Rabbi Danya Ruttenberg spoke to a reporter about the Jewish views on redemption and forgiveness in 2018. When she shared her teachings in a Twitter thread, the reaction surprised her.

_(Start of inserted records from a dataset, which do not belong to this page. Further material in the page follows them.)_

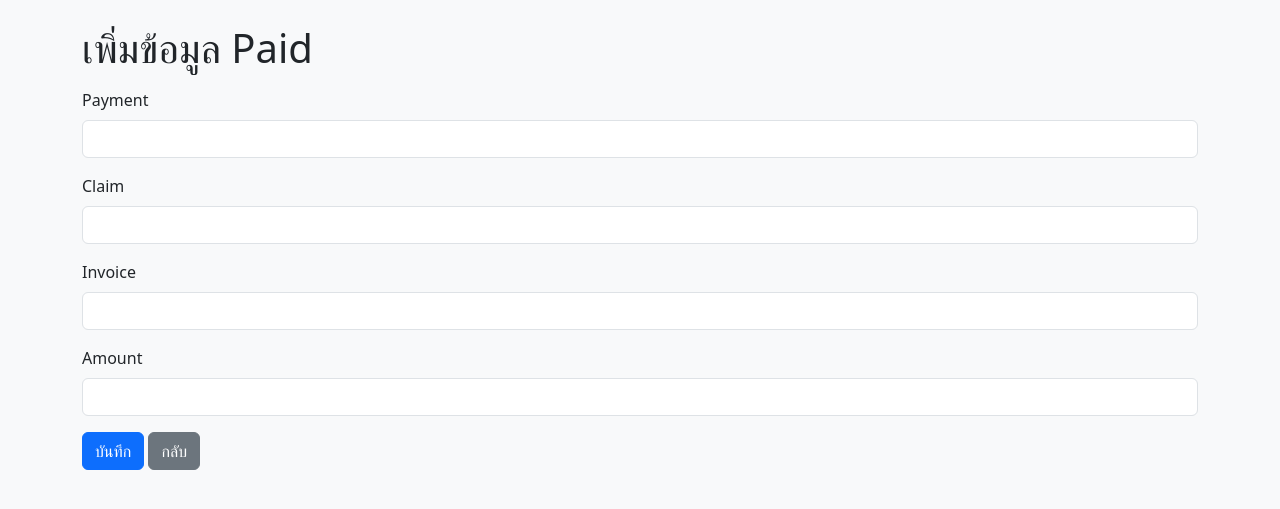
After one commit to zxy-88/paid, a Flask app: page /paid in a window 1280 px wide. The commit adds this page. Shown: the top 509 px of the page. Run offline with Flask 3, Linux system fonts and the light colour scheme; some libraries are stand-ins or nearby versions.

```diff
--- a/app.py
+++ b/app.py
@@ -96,5 +96,24 @@ def import_excel():
             return redirect(url_for("index"))
     return render_template("import.html")
 
+
+@app.route("/paid", methods=["GET", "POST"])
+def add_paid():
+    if request.method == "POST":
+        payment = request.form.get("payment")
+        claim = request.form.get("claim")
+        invoice = request.form.get("invoice")
+        amount = request.form.get("amount")
+
+        cur = mydb.cursor()
+        cur.execute(
+            "INSERT INTO paid (payment, claim, invoice, amount) VALUES (%s, %s, %s, %s)",
+            (payment, claim, invoice, amount),
+        )
+        mydb.commit()
+        cur.close()
+        return redirect(url_for("index"))
+    return render_template("add_paid.html")
+
 if __name__ == "__main__":
     app.run(debug=True)
--- /dev/null
+++ b/templates/add_paid.html
@@ -0,0 +1,33 @@
+<!doctype html>
+<html lang="th">
+<head>
+    <meta charset="utf-8">
+    <title>Add Paid</title>
+    <link href="https://cdn.jsdelivr.net/npm/bootstrap@5.3.3/dist/css/bootstrap.min.css" rel="stylesheet">
+</head>
+<body class="bg-light">
+    <div class="container py-4">
+        <h1 class="mb-3">เพิ่มข้อมูล Paid</h1>
+        <form method="post">
+            <div class="mb-3">
+                <label for="payment" class="form-label">Payment</label>
+                <input type="text" class="form-control" id="payment" name="payment" required>
+            </div>
+            <div class="mb-3">
+                <label for="claim" class="form-label">Claim</label>
+                <input type="text" class="form-control" id="claim" name="claim" required>
+            </div>
+            <div class="mb-3">
+                <label for="invoice" class="form-label">Invoice</label>
+                <input type="text" class="form-control" id="invoice" name="invoice" required>
+            </div>
+            <div class="mb-3">
+                <label for="amount" class="form-label">Amount</label>
+                <input type="number" step="any" class="form-control" id="amount" name="amount" required>
+            </div>
+            <button type="submit" class="btn btn-primary">บันทึก</button>
+            <a href="{{ url_for('index') }}" class="btn btn-secondary">กลับ</a>
+        </form>
+    </div>
+</body>
+</html>
--- a/templates/index.html
+++ b/templates/index.html
@@ -12,6 +12,7 @@
     <div class="container py-4">
         <h1 class="mb-3">ข้อมูล</h1>
         <a href="{{ url_for('import_excel') }}" class="btn btn-success mb-3">นำเข้า Excel</a>
+        <a href="{{ url_for('add_paid') }}" class="btn btn-primary mb-3">เพิ่มข้อมูล Paid</a>
 
         <!-- แถบควบคุมจำนวนต่อหน้า -->
         <form class="row g-2 mb-3" method="get">
```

Evolutionary psychologist, Doug Lisle, PhD and social scientist, Jen Howk, PhD discuss the following listener questions: Do the realizations of Buddhism hold any credibility through an evolutionary psychological lens? Does suffering really come from unfulfilled desires? Why would we evolve to have an unsatiable drive of desires which leaves us suffering? Why is psychology the only field in which evolutionary psychology is controversial? Biologists, computer engineers studying AI and neurologists will all happily discuss evo psych. The most fierce reactions come from other psychologists. Why was hitting kids as discipline so normal throughout history and many cultures today. We now know it has many detrimental effects, so why does it come so naturally or intuitively to humans? Copyright Beat Your Genes Podcast Host: Nathan Gershfeld Interviewee: Doug Lisle, Ph.D. and Jen Howk, Ph.D. Podcast website: www.BeatYourGenes.org True to Life seminars with Dr. Lisle and Dr. Howk : www.TrueToLife.us Intro & outro song: City of Happy Ones · Ferenc Hegedus